Change Edition

UN resolution orders Syria chemical arms destroyed

UN resolution orders Syria chemical arms destroyed

4 min. 28.09.2013 From our online archive
The UN Security Council unanimously passed a landmark resolution Friday ordering the destruction of Syria's chemical weapons and condemning a murderous poison gas attack in Damascus.

(AFP) The UN Security Council unanimously passed a landmark resolution Friday ordering the destruction of Syria's chemical weapons and condemning a murderous poison gas attack in Damascus.

UN leader Ban Ki-moon, who called the resolution "the first hopeful news on Syria in a long time," said he hopes to convene a peace conference in mid-November.

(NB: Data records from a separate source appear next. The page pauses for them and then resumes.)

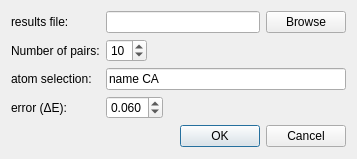
First picture: the form in src/gui/GetInformativePairsDialog.ui, repository Fluorescence-Tools/Olga, before the edit.
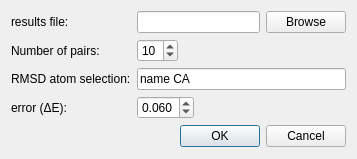
Second picture: the form after the edit.

```diff
--- a/src/gui/GetInformativePairsDialog.ui
+++ b/src/gui/GetInformativePairsDialog.ui
@@ -85,7 +85,7 @@
    <item row="2" column="0">
     <widget class="QLabel" name="label_4">
      <property name="text">
-      <string>atom selection:</string>
+      <string>RMSD atom selection:</string>
      </property>
      <property name="buddy">
       <cstring>selectionEdit</cstring>
```
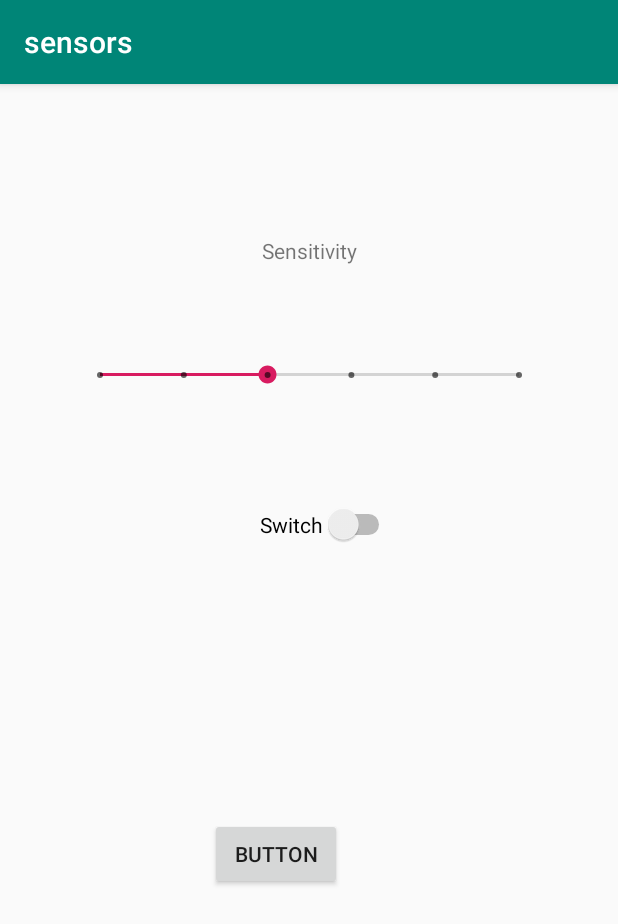
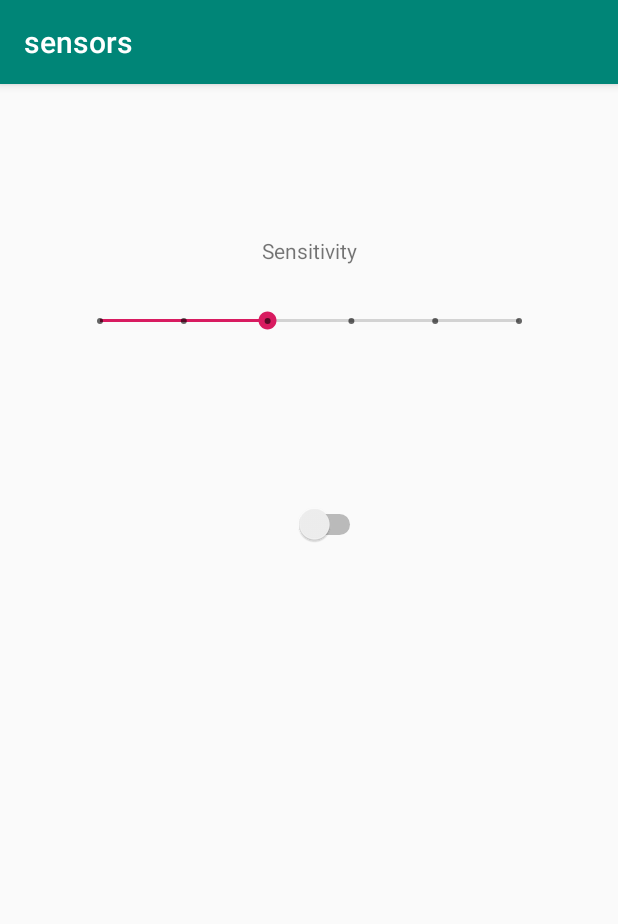
Before and after one commit to sharif-dev/HW2_sensors, an Android app: the ShakeActivity screen opened directly, with no data from a screen before it, on a phone screen of 412 x 824 dp. Shown: the top 924 px of the screen. Run offline under Robolectric (Android 15) with nearby library versions, the phone set to English and light mode, and no system bars.

Commit message:
shake service #4 #5

```diff
--- a/app/src/main/AndroidManifest.xml
+++ b/app/src/main/AndroidManifest.xml
@@ -33,5 +33,5 @@
         <service android:name=".ShakeService" />
     </application>
     <uses-feature android:name="android.hardware.sensor.accelerometer" android:required="true" />
-
+    <uses-permission android:name="android.permission.WAKE_LOCK"/>
 </manifest>
--- a/app/src/main/java/edu/sharif/sharif_dev/sensors/ShakeActivity.java
+++ b/app/src/main/java/edu/sharif/sharif_dev/sensors/ShakeActivity.java
@@ -27,8 +27,11 @@ public class ShakeActivity extends AppCompatActivity {
         super.onCreate(bundle);
         handler = new CustomHandler(this);
         setContentView(R.layout.activity_shake);
-        setSwitch();
+        boolean serviceStatus = isServiceRunning();
+        setSwitch(serviceStatus);
         seekBar = findViewById(R.id.seekBar);
+        if (serviceStatus)
+            seekBar.setVisibility(View.GONE);
         setSeekBar();
     }
 
@@ -66,9 +69,9 @@ public class ShakeActivity extends AppCompatActivity {
         startService(intent);
     }
 
-    private void setSwitch() {
+    private void setSwitch(boolean serviceStatus) {
         Switch swtch = findViewById(R.id.shake_enable);
-        swtch.setChecked(isServiceRunning());
+        swtch.setChecked(serviceStatus);
         swtch.setTextOff("disabled");
         swtch.setTextOn("enabled");
         swtch.setOnCheckedChangeListener(new CompoundButton.OnCheckedChangeListener() {
--- a/app/src/main/res/layout/activity_shake.xml
+++ b/app/src/main/res/layout/activity_shake.xml
@@ -1,7 +1,6 @@
 <?xml version="1.0" encoding="utf-8"?>
 <android.support.constraint.ConstraintLayout xmlns:android="http://schemas.android.com/apk/res/android"
     xmlns:app="http://schemas.android.com/apk/res-auto"
-    xmlns:tools="http://schemas.android.com/tools"
     android:layout_width="match_parent"
     android:layout_height="match_parent">
 
@@ -11,7 +10,7 @@
         android:layout_width="wrap_content"
         android:layout_height="wrap_content"
         android:layout_marginTop="280dp"
-        android:text="Switch"
+        android:text=""
         app:layout_constraintEnd_toEndOf="parent"
         app:layout_constraintHorizontal_bias="0.539"
         app:layout_constraintStart_toStartOf="parent"
@@ -22,11 +21,10 @@
         style="@style/Widget.AppCompat.SeekBar.Discrete"
         android:layout_width="311dp"
         android:layout_height="52dp"
-        android:layout_marginTop="168dp"
+        android:layout_marginTop="132dp"
         android:max="5"
         android:progress="2"
         app:layout_constraintEnd_toEndOf="parent"
-        app:layout_constraintHorizontal_bias="0.5"
         app:layout_constraintStart_toStartOf="parent"
         app:layout_constraintTop_toTopOf="parent" />
 
@@ -41,14 +39,5 @@
         app:layout_constraintStart_toStartOf="parent"
         app:layout_constraintTop_toTopOf="parent" />
 
-    <Button
-        android:id="@+id/button"
-        android:layout_width="wrap_content"
-        android:layout_height="wrap_content"
-        android:layout_marginStart="140dp"
-        android:layout_marginTop="489dp"
-        android:text="Button"
-        app:layout_constraintStart_toStartOf="parent"
-        app:layout_constraintTop_toTopOf="parent" />
 
 </android.support.constraint.ConstraintLayout>
```
Also changed, not shown: app/src/main/java/edu/sharif/sharif_dev/sensors/ShakeDetector.java (+5 -6 lines), app/src/main/java/edu/sharif/sharif_dev/sensors/ShakeService.java (+12 -2 lines).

The major powers overcame a prolonged deadlock to approve the first council resolution on the conflict, which is now 30 months old with more than 100,000 dead.

Resolution 2118, the result of bruising negotiations between the United States and Russia, gives international binding force to a plan drawn up by the two to eliminate President Bashar al-Assad's chemical arms.

The plan calls for Syria's estimated 1,000 tonnes of chemical weapons to be put under international control by mid-2014. Experts say the timetable is very tight.

International experts are expected to start work in Syria next week. Britain and China announced that they will offer finance to the disarmament operation.

Divisions over the war remained clear, however, in comments by their foreign ministers after the vote.

"Should the regime fail to act, there will be consequences," US Secretary of State John Kerry warned the 15-member council after the vote sealing a US-Russian agreement.

But Kerry hailed the resolution.

"The Security Council has shown that when we put aside politics for the common good, we are still capable of doing big things," he said.

No automatic punitive measures

There are no immediate sanctions over a chemical weapons attack, an event UN experts confirmed. But it allows for a new vote on possible measures if the Russia-US plan is breached.

Russian Foreign Minister Sergei Lavrov stressed that there were no automatic punitive measures, and that the resolution applied equally to the Syrian opposition.

He said the council would take "actions which are commensurate with the violations, which will have to proven 100 percent."

Russia, Assad's main ally, has rejected any suggestion of sanctions or military force against Assad. It has already used its veto power as a permanent Security Council member to block three Western-drafted resolutions on Syria.

The resolution "condemns in the strongest terms any use of chemical weapons in the Syrian Arab Republic, in particular the attack on August 21, 2013, in violation of international law."

The United States says the attack on the Damascus suburb of Ghouta left more than 1,400 dead. It blamed Assad's government for the sarin gas assault and threatened a military strike over the attack.

The government has denied responsibility.

Should Syria not comply with the resolution, the Security Council members agreed to "impose measures under Chapter VII of the United Nations Charter."

Syria attacks must be 'accountable'

The charter can authorize the use of sanctions or military force. But diplomats said Russia would fiercely oppose any force against its ally. All sides agreed that new action will require a new vote.

Russia also rebuffed calls by European powers Britain and France for the Ghouta attack to be referred to the International Criminal Court.

The resolution expressed "strong conviction" that those responsible for chemical weapons attacks in Syria "should be held accountable."

It formally endorsed a decision taken hours earlier in The Hague by the Organization for the Prohibition of Chemical Weapons (OPCW) to accept the Russia-US disarmament plan.

Ban said the resolution "will ensure that the elimination of the Syrian chemical weapons program happens as soon as possible and with the utmost transparency and accountability."

Ban also told the Security Council he wanted to hold a new Syria peace conference in November.

"We are aiming for a conference in mid-November," Ban said, adding that foreign ministers from Britain, China, France, Russia and the United States had agreed to make sure the two sides in the conflict negotiate in "good faith."

A first peace conference was held in June 2012 but there has been no follow up because of divisions in the Syrian opposition and the international community.

Ban will start contacts with his Syria peace envoy Lakhdar Brahimi next week on setting the firm date and who will attend the new meeting, diplomats said.

"All violence must end. All the guns must fall silent," Ban said.

He also noted that the resolution was not "a license to kill" with conventional arms.

"A red light for one for one form of weapons does not mean a green light for others," Ban said.

The Security Council resolution gave backing to the 2012 conference declaration, which stated that there should be a transitional government in Syria with full executive powers.

It also determined that the new peace conference would be to decide how to implement the accord.

British Foreign Secretary William Hague said after the adoption of the resolution that the international community must now step up efforts to help those caught up in a humanitarian crisis.

Meanwhile in Syria, a car bomb north of Damascus detonated Friday, killing at least 30 people. Eleven more deaths were reported in a government air raid, highlighting the continued slaughter in Syria's long-running civil war.

"We must never forget that the catalog of horrors in Syria continues with bombs and tanks, grenades and guns," said Ban.